To prepare you for “What Men Want,” here’s my review of the original.
I know for a fact that the mind is a complicated thing, and some of us wish we had telekinesis. “What Women Want” is a movie made for men who need to know what really makes women tick, and for women who deserve better. Director Nancy Meyers ties both opposite sexes together, and gives us a sweet-hearted romantic comedy.
Mel Gibson stars as a successful but chauvinist ad executive named Nick Marshall, who constantly hits on a coffee shop employee (Marisa Tomei), has an estranged daughter (Ashley Johnson), and thinks he’s gonna be promoted as creative director. His boss (Alan Alda) tells him that position has to go to a woman he just hired, Darcy Maguire (Helen Hunt). After being told to come up with a brand for a package of women’s cosmetics, he ends up in a bathtub/hairdryer accident, and wakes up hearing women’s thoughts.
Nick thinks it’s a curse because of how he hears negative thoughts from his co-workers, but his therapist (Bette Midler) suggests he embraces that gift to know what women really want. Meanwhile, as he and Darcy start to develop an ad for Nike, they hit it off. And he tries to rekindle with his daughter, especially since she has an older boyfriend (Eric Balfour).
‘What Women Want” has its heart in the right place by changing a man’s perspectives of women by giving him telekinesis. It’s a fantasy that breaks form, and keeps you interested. Gibson and Hunt have chemistry, thanks to his dialogue and manliness, and to her charms and skills.
And you also get some fine supporting work from Johnson as the daughter, and Judy Greer as a young suicidal secretary. They have their issues, and the movie is very sympathetic about all feminine sides.
As a fan, I also love how the Frank Sinatra classic hits keep things rolling along. It uses the music to stylize the romance and the charisma. There’s even a scene when Gibson dances with a hat rack, in the style of Sinatra. If you hear his music in a romantic comedy, you can tell you’re interested.

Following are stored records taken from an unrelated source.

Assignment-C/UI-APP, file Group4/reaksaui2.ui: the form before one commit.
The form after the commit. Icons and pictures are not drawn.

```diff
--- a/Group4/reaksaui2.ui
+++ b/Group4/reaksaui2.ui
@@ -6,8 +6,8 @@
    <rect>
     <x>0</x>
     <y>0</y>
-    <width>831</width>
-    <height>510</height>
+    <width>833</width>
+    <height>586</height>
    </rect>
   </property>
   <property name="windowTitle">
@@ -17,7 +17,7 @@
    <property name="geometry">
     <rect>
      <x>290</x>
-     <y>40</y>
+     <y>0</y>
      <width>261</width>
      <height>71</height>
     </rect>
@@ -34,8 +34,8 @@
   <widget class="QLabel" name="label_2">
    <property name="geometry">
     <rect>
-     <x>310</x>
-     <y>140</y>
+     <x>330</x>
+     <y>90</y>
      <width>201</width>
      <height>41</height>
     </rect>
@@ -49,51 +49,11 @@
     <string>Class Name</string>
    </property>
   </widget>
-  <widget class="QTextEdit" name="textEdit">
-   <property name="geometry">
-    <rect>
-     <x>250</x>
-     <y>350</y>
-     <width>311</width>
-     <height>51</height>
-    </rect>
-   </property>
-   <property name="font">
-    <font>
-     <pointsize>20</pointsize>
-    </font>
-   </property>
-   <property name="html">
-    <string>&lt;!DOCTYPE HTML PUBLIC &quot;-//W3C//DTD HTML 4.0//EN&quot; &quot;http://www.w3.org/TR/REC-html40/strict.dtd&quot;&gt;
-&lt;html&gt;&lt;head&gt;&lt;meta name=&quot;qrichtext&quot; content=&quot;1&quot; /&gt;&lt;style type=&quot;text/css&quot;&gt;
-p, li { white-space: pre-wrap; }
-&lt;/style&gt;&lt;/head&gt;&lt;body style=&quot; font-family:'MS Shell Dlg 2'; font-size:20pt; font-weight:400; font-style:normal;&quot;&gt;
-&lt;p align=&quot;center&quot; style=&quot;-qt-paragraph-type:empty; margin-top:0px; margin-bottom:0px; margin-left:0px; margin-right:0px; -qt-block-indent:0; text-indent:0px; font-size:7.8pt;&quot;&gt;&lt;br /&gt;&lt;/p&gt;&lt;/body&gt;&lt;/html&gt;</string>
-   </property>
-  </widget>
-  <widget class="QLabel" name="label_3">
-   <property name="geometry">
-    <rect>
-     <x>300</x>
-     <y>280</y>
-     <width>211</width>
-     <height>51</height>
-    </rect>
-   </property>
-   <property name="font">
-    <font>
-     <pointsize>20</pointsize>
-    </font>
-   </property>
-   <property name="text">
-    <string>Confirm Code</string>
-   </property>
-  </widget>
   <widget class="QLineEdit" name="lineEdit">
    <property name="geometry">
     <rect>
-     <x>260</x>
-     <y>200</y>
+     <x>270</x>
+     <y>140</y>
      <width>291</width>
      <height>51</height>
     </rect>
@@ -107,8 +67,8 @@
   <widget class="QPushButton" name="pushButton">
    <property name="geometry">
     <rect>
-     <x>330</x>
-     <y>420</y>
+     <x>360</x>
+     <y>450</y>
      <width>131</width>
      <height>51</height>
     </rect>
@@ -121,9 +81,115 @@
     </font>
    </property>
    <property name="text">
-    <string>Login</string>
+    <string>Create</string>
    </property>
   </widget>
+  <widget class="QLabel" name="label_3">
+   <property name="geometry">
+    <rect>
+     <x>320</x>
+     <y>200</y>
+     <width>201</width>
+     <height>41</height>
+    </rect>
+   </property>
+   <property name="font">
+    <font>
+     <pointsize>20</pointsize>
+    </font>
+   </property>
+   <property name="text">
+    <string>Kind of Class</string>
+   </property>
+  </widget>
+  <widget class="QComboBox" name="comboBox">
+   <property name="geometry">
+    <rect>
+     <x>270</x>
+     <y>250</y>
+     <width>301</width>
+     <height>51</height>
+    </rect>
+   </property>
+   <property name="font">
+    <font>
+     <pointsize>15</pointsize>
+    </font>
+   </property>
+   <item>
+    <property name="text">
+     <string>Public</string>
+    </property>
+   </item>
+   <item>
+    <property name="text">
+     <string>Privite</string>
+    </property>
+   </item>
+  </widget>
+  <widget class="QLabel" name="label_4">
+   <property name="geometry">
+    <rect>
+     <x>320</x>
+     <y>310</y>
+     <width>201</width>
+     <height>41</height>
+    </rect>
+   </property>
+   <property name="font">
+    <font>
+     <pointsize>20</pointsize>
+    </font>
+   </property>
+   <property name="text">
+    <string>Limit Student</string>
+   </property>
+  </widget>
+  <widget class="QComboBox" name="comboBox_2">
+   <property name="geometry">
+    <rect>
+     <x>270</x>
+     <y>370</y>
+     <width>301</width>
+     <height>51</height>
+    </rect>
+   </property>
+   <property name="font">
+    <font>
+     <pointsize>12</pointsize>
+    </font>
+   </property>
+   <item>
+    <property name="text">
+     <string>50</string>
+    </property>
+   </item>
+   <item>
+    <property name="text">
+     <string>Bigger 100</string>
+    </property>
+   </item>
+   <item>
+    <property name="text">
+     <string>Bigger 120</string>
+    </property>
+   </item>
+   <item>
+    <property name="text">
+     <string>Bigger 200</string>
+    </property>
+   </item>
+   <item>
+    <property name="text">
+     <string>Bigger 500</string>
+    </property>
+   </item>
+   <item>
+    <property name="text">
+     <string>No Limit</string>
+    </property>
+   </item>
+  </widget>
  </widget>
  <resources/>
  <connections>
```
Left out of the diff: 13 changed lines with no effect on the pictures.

It might get a little awkward in parts of the first half, mostly when Gibson finds out about his new ability, but the rest of the movie proves how sweet and lovable it is. Credit goes to director Nancy Meyers and writers Josh Goldsmith, Cathy Yuspa, and Diane Drake for crafting a heartwarming comedy.